Robert Allenby and Ryan Palmer traded the lead in a bogey-free final group at the Sony Open in Hawai'i. They finished tied for first at 11-under-par 205 when Palmer birdied the last hole.

Allenby, who hasn't won a PGA Tour event in nine years but captured two international titles last month, birdied the second hole to catch Palmer. He stuck a pair of approach shots within 2 feet to pass him on the 12th.

The Australian finished with his second straight 67 while Palmer had a 68. They are three shots ahead of a fairly familiar group.

Defending champion Zach Johnson, who had third to himself after birdieing three straight around the turn, now shares it with three others after an even-par 70. He needed to make six putts outside 5 feet to shoot that.

Steve Stricker (69), the third-ranked player in the world, and Davis Love III (68), who has finished second here twice, birdied the last hole to seize a share of third. Troy Matteson fired a bogey-free 68, with birdie putts of 19 and 29 feet, to join them.

Stricker figures he needs his best round of the week to win today. After what everyone went through yesterday — only Briny Baird (64), Nathan Green (65) and Charles Howell III (66) got lower than 3-under — he is not alone.

"I got a chance," Stricker said. "That's all you can ask for going into the last day. There are not a ton of guys in between the leader and where I'm at."

By the end there were none, though there are 16 golfers a shot or two behind Stricker. That includes Rory Sabbatini, who closed with a round of 10-under last week at Kapalua and has averaged 65.5 the last four Sundays at Waialae, along with 2007 champ Paul Goydos.

A twosome headed for the start of the Champions Tour season next week on the Big Island is also in the mix. Tom Lehman and Michael Allen, both 50, played together and had matching 68s to grab a share of seventh.

They are the oldest guys here. Two-time Sony champion Corey Pavin is next, followed by Mark Calcavechia (50 in June) and Hilo's Kevin Hayashi (48 in June). Love will be 46 in April.

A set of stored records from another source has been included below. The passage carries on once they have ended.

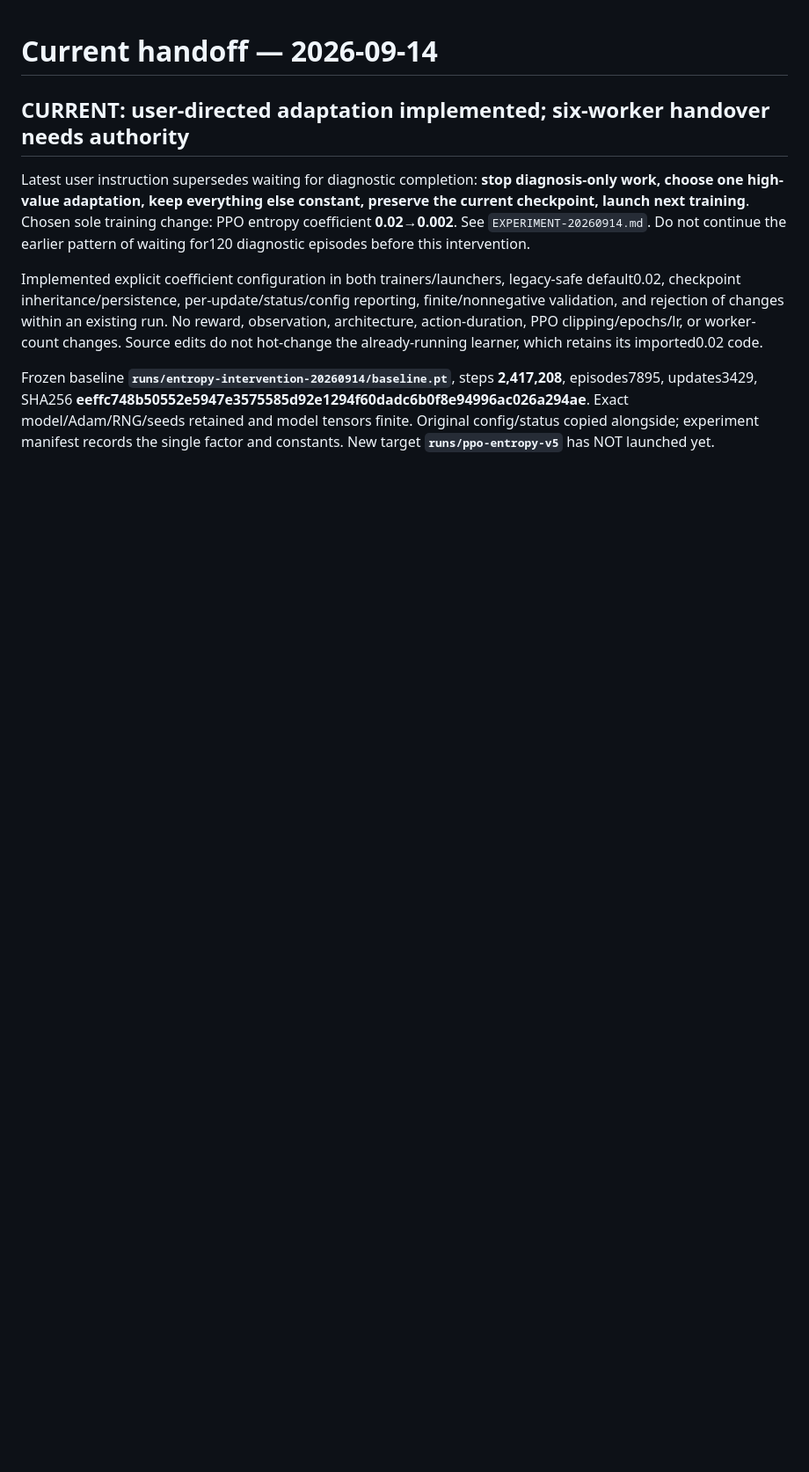
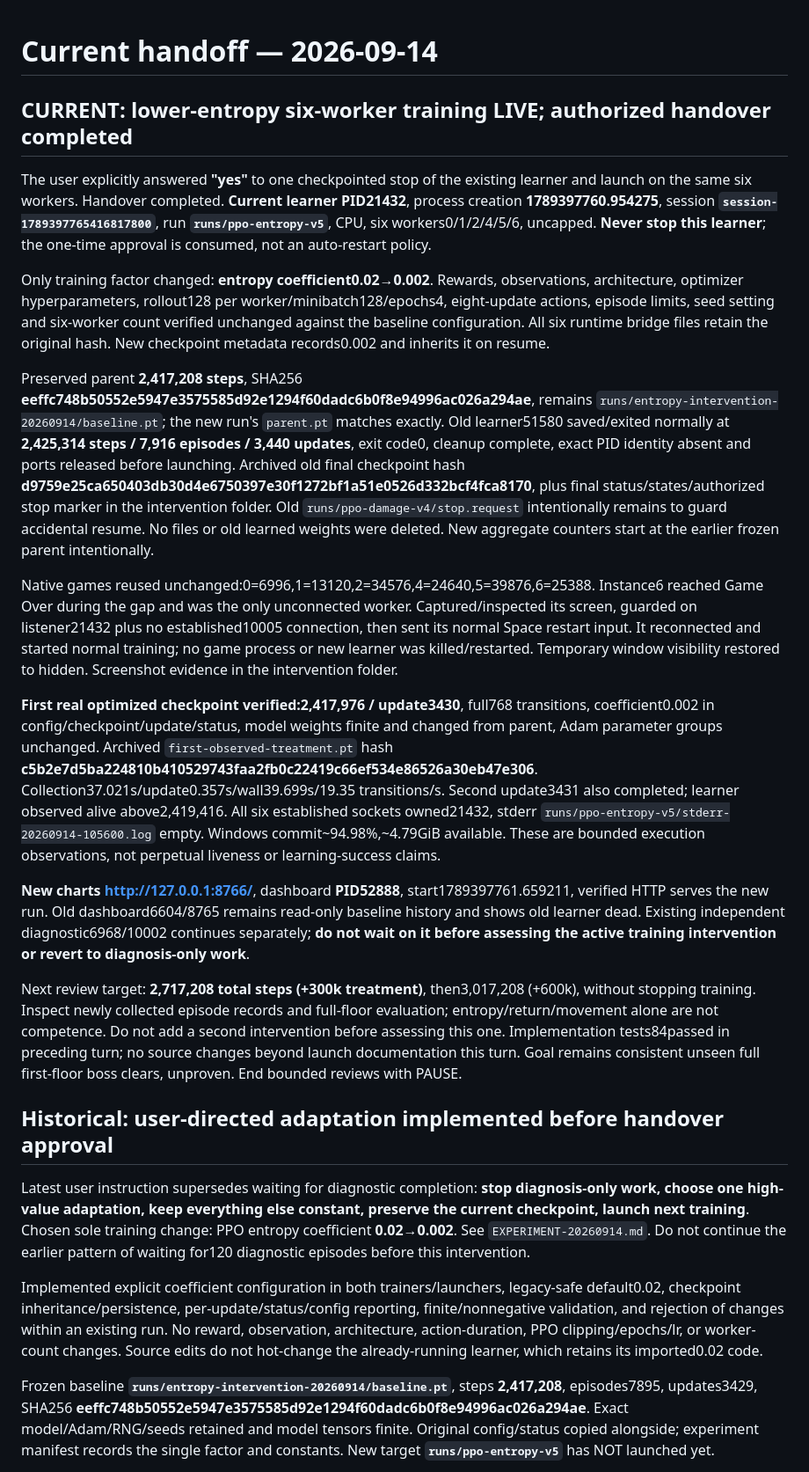
Before and after one commit to iamyanbo/Isaac-RL, a Markdown page: OPERATIONS.md, the part around the change. Shown at 88% size. Drawn GitHub-style; blank space fills up the shorter version.

```diff
--- a/OPERATIONS.md
+++ b/OPERATIONS.md
@@ -1,6 +1,22 @@
 # Current handoff — 2026-09-14
 
-## CURRENT: user-directed adaptation implemented; six-worker handover needs authority
+## CURRENT: lower-entropy six-worker training LIVE; authorized handover completed
+
+The user explicitly answered **"yes"** to one checkpointed stop of the existing learner and launch on the same six workers. Handover completed. **Current learner PID21432**, process creation **1789397760.954275**, session **`session-1789397765416817800`**, run **`runs/ppo-entropy-v5`**, CPU, six workers0/1/2/4/5/6, uncapped. **Never stop this learner**; the one-time approval is consumed, not an auto-restart policy.
+
+Only training factor changed: **entropy coefficient0.02→0.002**. Rewards, observations, architecture, optimizer hyperparameters, rollout128 per worker/minibatch128/epochs4, eight-update actions, episode limits, seed setting and six-worker count verified unchanged against the baseline configuration. All six runtime bridge files retain the original hash. New checkpoint metadata records0.002 and inherits it on resume.
+
+Preserved parent **2,417,208 steps**, SHA256 **eeffc748b50552e5947e3575585d92e1294f60dadc6b0f8e94996ac026a294ae**, remains `runs/entropy-intervention-20260914/baseline.pt`; the new run's `parent.pt` matches exactly. Old learner51580 saved/exited normally at **2,425,314 steps / 7,916 episodes / 3,440 updates**, exit code0, cleanup complete, exact PID identity absent and ports released before launching. Archived old final checkpoint hash **d9759e25ca650403db30d4e6750397e30f1272bf1a51e0526d332bcf4fca8170**, plus final status/states/authorized stop marker in the intervention folder. Old `runs/ppo-damage-v4/stop.request` intentionally remains to guard accidental resume. No files or old learned weights were deleted. New aggregate counters start at the earlier frozen parent intentionally.
+
+Native games reused unchanged:0=6996,1=13120,2=34576,4=24640,5=39876,6=25388. Instance6 reached Game Over during the gap and was the only unconnected worker. Captured/inspected its screen, guarded on listener21432 plus no established10005 connection, then sent its normal Space restart input. It reconnected and started normal training; no game process or new learner was killed/restarted. Temporary window visibility restored to hidden. Screenshot evidence in the intervention folder.
+
+**First real optimized checkpoint verified:2,417,976 / update3430**, full768 transitions, coefficient0.002 in config/checkpoint/update/status, model weights finite and changed from parent, Adam parameter groups unchanged. Archived `first-observed-treatment.pt` hash **c5b2e7d5ba224810b410529743faa2fb0c22419c66ef534e86526a30eb47e306**. Collection37.021s/update0.357s/wall39.699s/19.35 transitions/s. Second update3431 also completed; learner observed alive above2,419,416. All six established sockets owned21432, stderr `runs/ppo-entropy-v5/stderr-20260914-105600.log` empty. Windows commit~94.98%,~4.79GiB available. These are bounded execution observations, not perpetual liveness or learning-success claims.
+
+**New charts http://127.0.0.1:8766/**, dashboard **PID52888**, start1789397761.659211, verified HTTP serves the new run. Old dashboard6604/8765 remains read-only baseline history and shows old learner dead. Existing independent diagnostic6968/10002 continues separately; **do not wait on it before assessing the active training intervention or revert to diagnosis-only work**.
+
+Next review target: **2,717,208 total steps (+300k treatment)**, then3,017,208 (+600k), without stopping training. Inspect newly collected episode records and full-floor evaluation; entropy/return/movement alone are not competence. Do not add a second intervention before assessing this one. Implementation tests84passed in preceding turn; no source changes beyond launch documentation this turn. Goal remains consistent unseen full first-floor boss clears, unproven. End bounded reviews with PAUSE.
+
+## Historical: user-directed adaptation implemented before handover approval
 
 Latest user instruction supersedes waiting for diagnostic completion: **stop diagnosis-only work, choose one high-value adaptation, keep everything else constant, preserve the current checkpoint, launch next training**. Chosen sole training change: PPO entropy coefficient **0.02→0.002**. See `EXPERIMENT-20260914.md`. Do not continue the earlier pattern of waiting for120 diagnostic episodes before this intervention.
 
```
Also changed, not shown: EXPERIMENT-20260914.md (+10 -4 lines), README.md (+3 -1 lines).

After making his first cut here in nine tries Friday, Hayashi did not survive the second cut. He is classified as MDF — Made Cut Did Not Finish — and claimed last-place money ($9,900) at 75—216.

Ex-Kāne'ohe resident Dean Wilson will play today, teeing off at 10:28 a.m.. He is tied for 33rd at 69—207 and looking for a top 10 to get him into the next event.

Allenby and Palmer are looking to win, Allenby for the first time on this tour since 2001 — he has 18 international victories — and Palmer for the third time.

He has never finished better than 28th here, but has found a less-pressure philosophy this week — while reading a story about Zach Johnson — that is working remarkably well.

"It's a big help having a three-shot lead," he said. "That's still a lot of shots to make up in one round of golf, especially if the wind blows again. I'm ecstatic to be where I'm at and I couldn't be in a better place right now with my game and my mind out there."

Yesterday, Palmer hit just six fairways, could not get close to the tough pins (an average of 37 feet after his approach shots) and needed 30 putts.

He has also gone 26 holes without bogey and salvaged par from bunkers on 15 and 16. He called the 16th, where his ball snuggled into the right face and he had to "hammer" it out with closed-face 7-iron to 9 feet, the "best par I ever made."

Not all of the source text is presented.